However, the team, over the two years of development, worked many seven day weeks, "late into the night for many months," with fundamental concerns. "Is this going to work? Is this a good game? Or are we just wasting our time?"
Gilbert talked about the famous "hamster in the microwave" sequence, in which some characters are willing to blow up the cute little critter. "We just completely laughed our asses off," says Gilbert. However, it also shows "the power of the SCUMM system -- it only took a few minutes to draw and script that game and it was fast and fun to put things into SCUMM games."

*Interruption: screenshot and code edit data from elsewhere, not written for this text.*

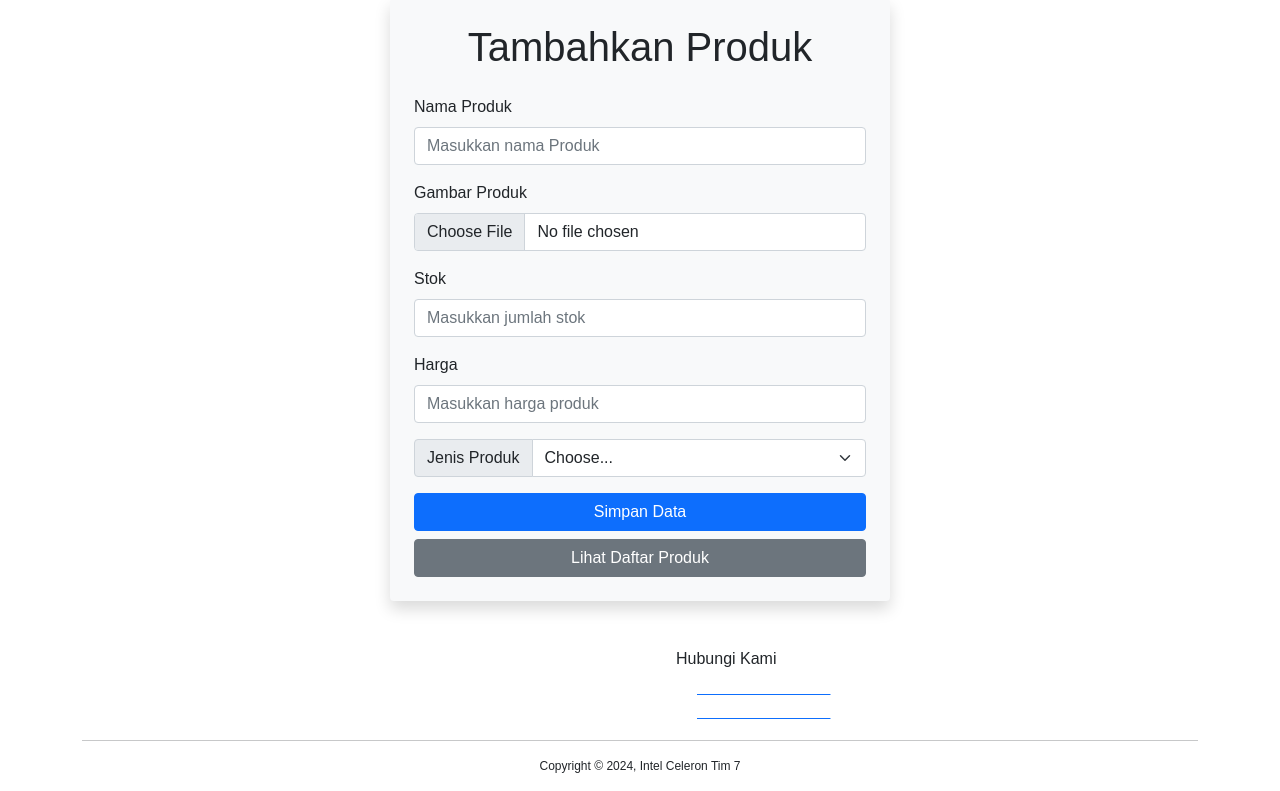
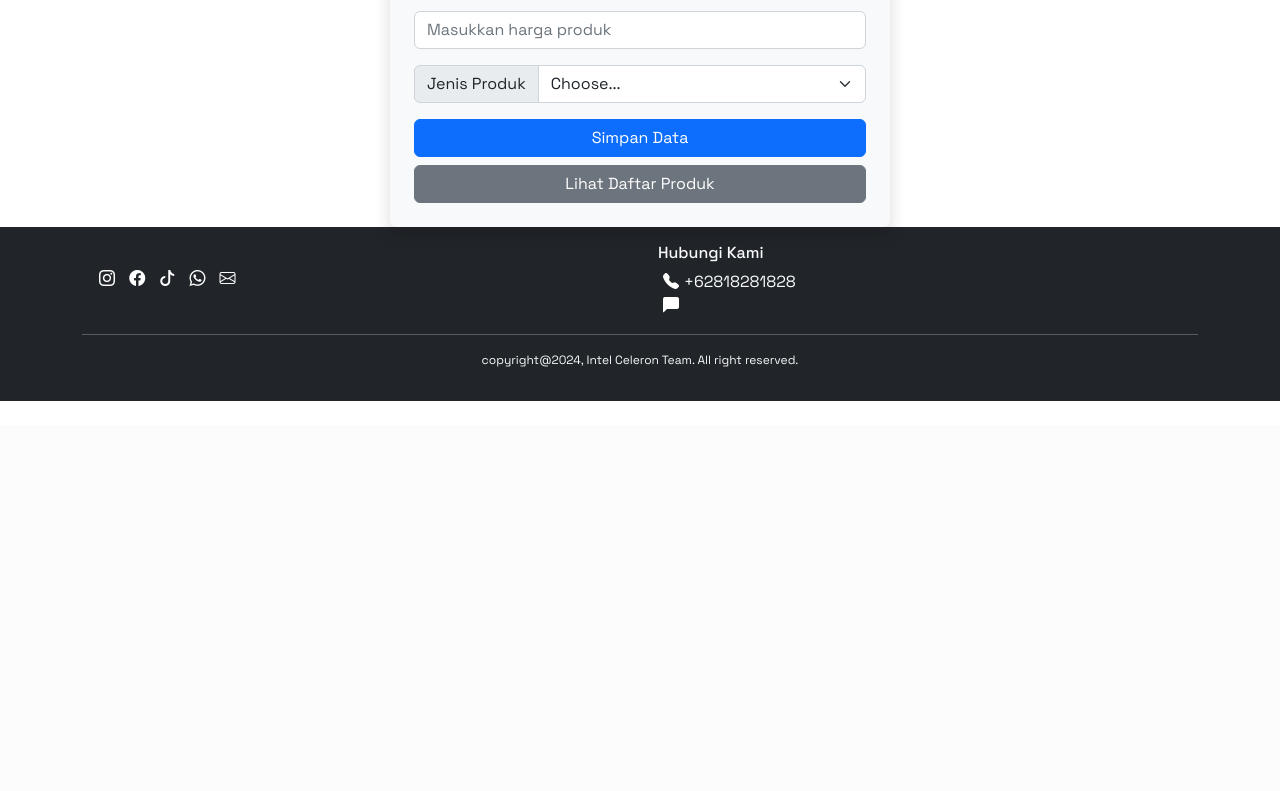
Before and after one commit to DimasFigo/FigoCell, a Flask app: page /tambah-produk in a window 1280 px wide. Shown: the part 375-1166 px from the top of the page. After the commit the page ends 776 px from the top, so only its background shows below. Run offline with Flask 3, Linux system fonts and the light colour scheme.

Commit message:
Ini commit bersama hasan

```diff
--- a/app.py
+++ b/app.py
@@ -9,7 +9,7 @@
 app.secret_key = '12092004'
 bcrypt = Bcrypt(app)
 
-client = MongoClient('mongodb+srv://figocahyo:figo123@cluster0.jjl9s.mongodb.net/')
+client = MongoClient('mongodb+srv://figoood99:figocell17@figocell.wxlz7.mongodb.net/')
 db = client['user_management']
 users_collection = db['users']
 
@@ -74,6 +74,7 @@
     session.clear()
     flash('You have been logged out.')
     return redirect(url_for('login'))
+
 @app.route("/produk", methods=["GET"])
 def produk_get():
     produk_list = list(db.produk.find({}, {'_id': False}))
--- a/templates/dashboard_user.html
+++ b/templates/dashboard_user.html
@@ -62,7 +62,7 @@
     <!-- user -->
     <section><h1 class="text-dark">Hallo saya {{username}}</h1></section>
     <!-- footer -->
-    <footer class="fixed-bottom p-4 bg-dark text-light">
+    <footer class="p-4 bg-dark text-light">
       <div class="container">
         <div class="row ms-auto flex-sm-column flex-md-row">
           <div class="col mt-4">
--- a/templates/index.html
+++ b/templates/index.html
@@ -64,7 +64,7 @@
         <div id="text" class="text-container"></div>
         <hr class="my-4" />
         <p>Kini kamu dapat memesan produk yang tersedia di <span class="fw-bold">Figo Cell</span> dengan mudah, cepat dan aman tentunya. Tunggu apalagi? buruan pesan sekarang.</p>
-        <a class="btn btn-primary btn-lg" href="/login" role="button">Pesan Sekarang</a>
+        <a class="btn btn-lg text-light" style="background-color: #825b32" href="/login" role="button">Pesan Sekarang</a>
       </div>
     </section>
     <!-- End About Us -->
@@ -160,7 +160,7 @@
     </section>
     <!-- End Testimonial Section -->
 
-    <footer class="fixed-bottom p-4 bg-dark text-light">
+    <footer class="p-4 bg-dark text-light">
       <div class="container">
         <div class="row ms-auto flex-sm-column flex-md-row">
           <div class="col mt-4">
--- a/templates/login.html
+++ b/templates/login.html
@@ -56,7 +56,7 @@
       </div>
     </section>
 
-    <footer class="fixed-bottom p-3 bg-dark text-light">
+    <footer class="p-3 bg-dark text-light">
       <div class="container">
         <div class="row ms-auto flex-sm-column flex-md-row">
           <div class="col mt-4">
--- a/templates/register.html
+++ b/templates/register.html
@@ -71,7 +71,7 @@
         <a href="/login">Already have an account? Login</a>
       </div>
     </section>
-    <footer class="fixed-bottom p-3 bg-dark text-light">
+    <footer class="p-3 bg-dark text-light">
       <div class="container">
         <div class="row ms-auto flex-sm-column flex-md-row">
           <div class="col mt-4">
--- a/templates/tambah-product.html
+++ b/templates/tambah-product.html
@@ -1,14 +1,21 @@
 <!DOCTYPE html>
 <html lang="en">
   <head>
-    <meta charset="utf-8">
-    <meta name="viewport" content="width=device-width, initial-scale=1">
-    <link href="https://cdn.jsdelivr.net/npm/bootstrap@5.0.2/dist/css/bootstrap.min.css" rel="stylesheet" integrity="sha384-EVSTQN3/azprG1Anm3QDgpJLIm9Nao0Yz1ztcQTwFspd3yD65VohhpuuCOmLASjC" crossorigin="anonymous">
-    <link rel="stylesheet" href="https://cdn.jsdelivr.net/npm/bootstrap-icons@1.11.3/font/bootstrap-icons.min.css">
+    <title>Figo Cell</title>
+    <link href="https://cdn.jsdelivr.net/npm/bootstrap@5.2.3/dist/css/bootstrap.min.css" rel="stylesheet" integrity="sha384-rbsA2VBKQhggwzxH7pPCaAqO46MgnOM80zW1RWuH61DGLwZJEdK2Kadq2F9CUG65" crossorigin="anonymous" />
+    <link rel="preconnect" href="https://fonts.googleapis.com" />
+    <link rel="preconnect" href="https://fonts.gstatic.com" crossorigin />
+    <link href="https://fonts.googleapis.com/css2?family=Comic+Neue:ital,wght@0,300;0,400;0,700;1,300;1,400;1,700&family=Jost:ital,wght@0,100..900;1,100..900&family=Space+Grotesk:wght@300..700&display=swap" rel="stylesheet" />
+    <!-- BS Icon -->
+    <link rel="stylesheet" href="https://cdn.jsdelivr.net/npm/bootstrap-icons@1.11.3/font/bootstrap-icons.min.css" />
+
+    <!-- My Css -->
+    <link rel="stylesheet" type="text/css" href="{{ url_for('static', filename='style.css') }}" />
+    <!-- Favicon -->
+    <link rel="icon" href="{{ url_for('static', filename='favicon/favicon.png') }}" type="image/x-icon" />
+
+    <!-- Jquery -->
     <script src="https://code.jquery.com/jquery-3.7.1.js" integrity="sha256-eKhayi8LEQwp4NKxN+CfCh+3qOVUtJn3QNZ0TciWLP4=" crossorigin="anonymous"></script>
-    <link rel="stylesheet" href="../static/style.css">
-    <title>Hello, world!</title>
-
 
 
     <script>
@@ -42,40 +49,32 @@
   </head>
 
   <body>
-
-    <!-- Navbar Start -->
-    <nav class="navbar navbar-expand-lg navbar-dark mb-5">
-        <div class="container-fluid">
-          <button class="navbar-toggler" type="button" data-bs-toggle="collapse" data-bs-target="#navbarNav" aria-controls="navbarNav" aria-expanded="false" aria-label="Toggle navigation">
+    <!-- Navbar -->
+    <nav class="navbar fixed-top navbar-expand-lg text-white p-3 shadow navbar-dark bg-dark">
+      <div class="container">
+        <a class="navbar-brand fw-bold" href="/" style="letter-spacing: 3px"> <img width="100px" height="50px" src="{{ url_for('static', filename='logo/logoFigo.png') }}" alt="My Image" /></a>
+        <button class="navbar-toggler" type="button" data-bs-toggle="offcanvas" data-bs-target="#offcanvasNavbar" aria-controls="offcanvasNavbar">
           <span class="navbar-toggler-icon"></span>
         </button>
-          <div class="collapse navbar-collapse" id="navbarNav">
-            <a class="navbar-brand me-auto" href="#"><img id="logo" src="../static/Asset/log.svg" alt=""></a>
-            <ul class="navbar-nav">
-              <li class="nav-item me-5">
-                <a class="nav-link active" aria-current="page" href="/">Home</a>
+        <div class="offcanvas bg-dark offcanvas-end" tabindex="-1" id="offcanvasNavbar" aria-labelledby="offcanvasNavbarLabel">
+          <div class="offcanvas-header">
+            <h5 class="offcanvas-title" id="offcanvasNavbarLabel"></h5>
+            <button type="button" class="btn-close" data-bs-dismiss="offcanvas" aria-label="Close"></button>
+          </div>
+          <div class="offcanvas-body text-light">
+            <ul class="navbar-nav justify-content-end flex-grow-1 pe-3">
+              <li class="nav-item m-2" data-bs-dismiss="offcanvas" aria-label="Close">
+                <a class="nav-link active text-light btn btn-transparent" aria-current="page" href="/login">Login</a>
               </li>
-              <li class="nav-item me-5">
-                <a class="nav-link" href="#">Produk</a>
-              </li>
-              <li class="nav-item me-5">
-                <a class="nav-link" href="#">Kontak</a>
-              </li>
-              <li class="nav-item me-5">
-                <a class="nav-link" href="#"><i class="bi bi-cart3"></i> Keranjangggggg</a>
-              </li>
-              <li class="nav-item me-5">
-                <button class="btn btn-primary">Login</button>
-              </li>
-              <li class="nav-item me-5">
-                <button class="btn btn-danger">Register</button>
-              </li>
+              <!-- <li class="nav-item m-2" data-bs-dismiss="offcanvas" aria-label="Close">
+                <a class="nav-link text-light btn" style="background-color: #825b32" href="/register">Register</a>
+              </li> -->
             </ul>
           </div>
         </div>
+      </div>
     </nav>
-<!-- Navbar End -->
-
+    <!-- End Navbar -->
 
 
     <!-- Content Start -->
@@ -121,11 +120,11 @@
 <!-- Content End -->
 
 
-<!-- Footer Start -->
-  <footer class="mt-5">
+    <!-- Footer Start-->
+    <footer class="p-3 bg-dark text-light">
       <div class="container">
-      <div class="row">
-        <div class="col m-4">
+        <div class="row ms-auto flex-sm-column flex-md-row">
+          <div class="col mt-4">
             <a href="https://www.instagram.com/figocahyo_/"><i class="bi bi-instagram"></i></a>
             <a href="https://www.facebook.com/dimasdwi.figocahyo/"><i class="bi bi-facebook"></i></a>
             <a href="https://www.tiktok.com/@figox007"><i class="bi bi-tiktok"></i></a>
@@ -134,15 +133,16 @@
           </div>
           <div class="col">
             <h2>Hubungi Kami</h2>
-          <a href=""><i class="bi bi-instagram">124587124781629</i></a> <br>
-          <a href=""><i class="bi bi-instagram">124587124781629</i></a>
+            <a href="" class="text-light" style="text-decoration: none"><i class="bi bi-telephone-fill"></i>+62818281828</a>
+            <br /><a href=""><i class="bi bi-chat-left-fill"></i> </a>
           </div>
         </div>
-      <hr>
-      <p class="text-center">Copyright © 2024, Intel Celeron Tim 7</p>
+        <hr />
+        <p class="text-center">copyright@2024, Intel Celeron Team. All right reserved.</p>
       </div>
     </footer>
     <!-- Footer End -->
 
+    <script src="https://cdn.jsdelivr.net/npm/bootstrap@5.2.3/dist/js/bootstrap.bundle.min.js" integrity="sha384-kenU1KFdBIe4zVF0s0G1M5b4hcpxyD9F7jL+jjXkk+Q2h455rYXK/7HAuoJl+0I4" crossorigin="anonymous"></script>
   </body>
 </html>
```
Also changed, not shown: templates/admin.html (deleted, +0 -97 lines), templates/dashboard_admin.html (+28 -2 lines), templates/home.html (deleted, +0 -70 lines), templates/lihat-product.html (+56 -34 lines), static/Logo/logoFigo.png, static/Logo/logoFigo2.jpg (added), static/post-2024-11-22-21-01-18.jpg (added), static/post-2024-11-22-21-10-19.jpg (added), static/post-2024-11-22-21-10-39.jpg (added). Lines whose indentation alone changed are shown as unchanged.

Later, he says, the team were able to crate Monkey Island "in an almost an improv fashion," thanks to SCUMM.
However, since "You could use any object with any other object and if it made sense we let [players] do it -- wire up and let them screw themselves." It's possible in many, many instances in the game to use unique items at the wrong spot and lose them, or never pick up items and lose access to them. In short, it's very simple to get into an unwinnable situation in Maniac Mansion.
Says Gilbert, "It's not that we were trying to be cruel or vindictive, it's just that we were being naive. It was so easy to wire this stuff up we didn't think through the implications."
Moreover, LucasFilm Games had one tester who "would play the game and jot down notes."
This was the first game LucasFilm Games (later LucasArts) published itself, and the entire game fit into 320 kilobytes. Unfortunately, a few weeks after it went on sale, Toys R Us pulled it from shelves because the word "lust" was printed on the back of the box and a patron complained to the company -- necessitating a reworking of the copy.
The game was also ported to the NES, where the original credits included a line for the designers of the "NES SCUMM system." Nintendo misunderstood and objected to this phrase - "Why would we insult their console machine like that?" Gilbert recalled Nintendo asking. Lucas was unable to explain the true meaning to Nintendo and "in the end we just shook our heads and removed it," along with a number of suggestive images.
"It's really easy to look back at games like Maniac Mansion through this lens of nostalgia, and look at what they came and make assumptions about what they were before they became anything, but for us, Maniac Mansion was just a game," Gilbert concluded.
"We loved it, and we hated it, and our only dream for it was that it wouldn't run the company out of business.
"We had a bunch of fun ideas but we didn't have a vision for the future. We just wanted to make a game and not get fired.
"We had no idea what we were doing, none whatsoever, and I think that's an important lesson, because sometimes you just need to do things, and sometimes thinking too much and knowing too much can hurt more than it can help."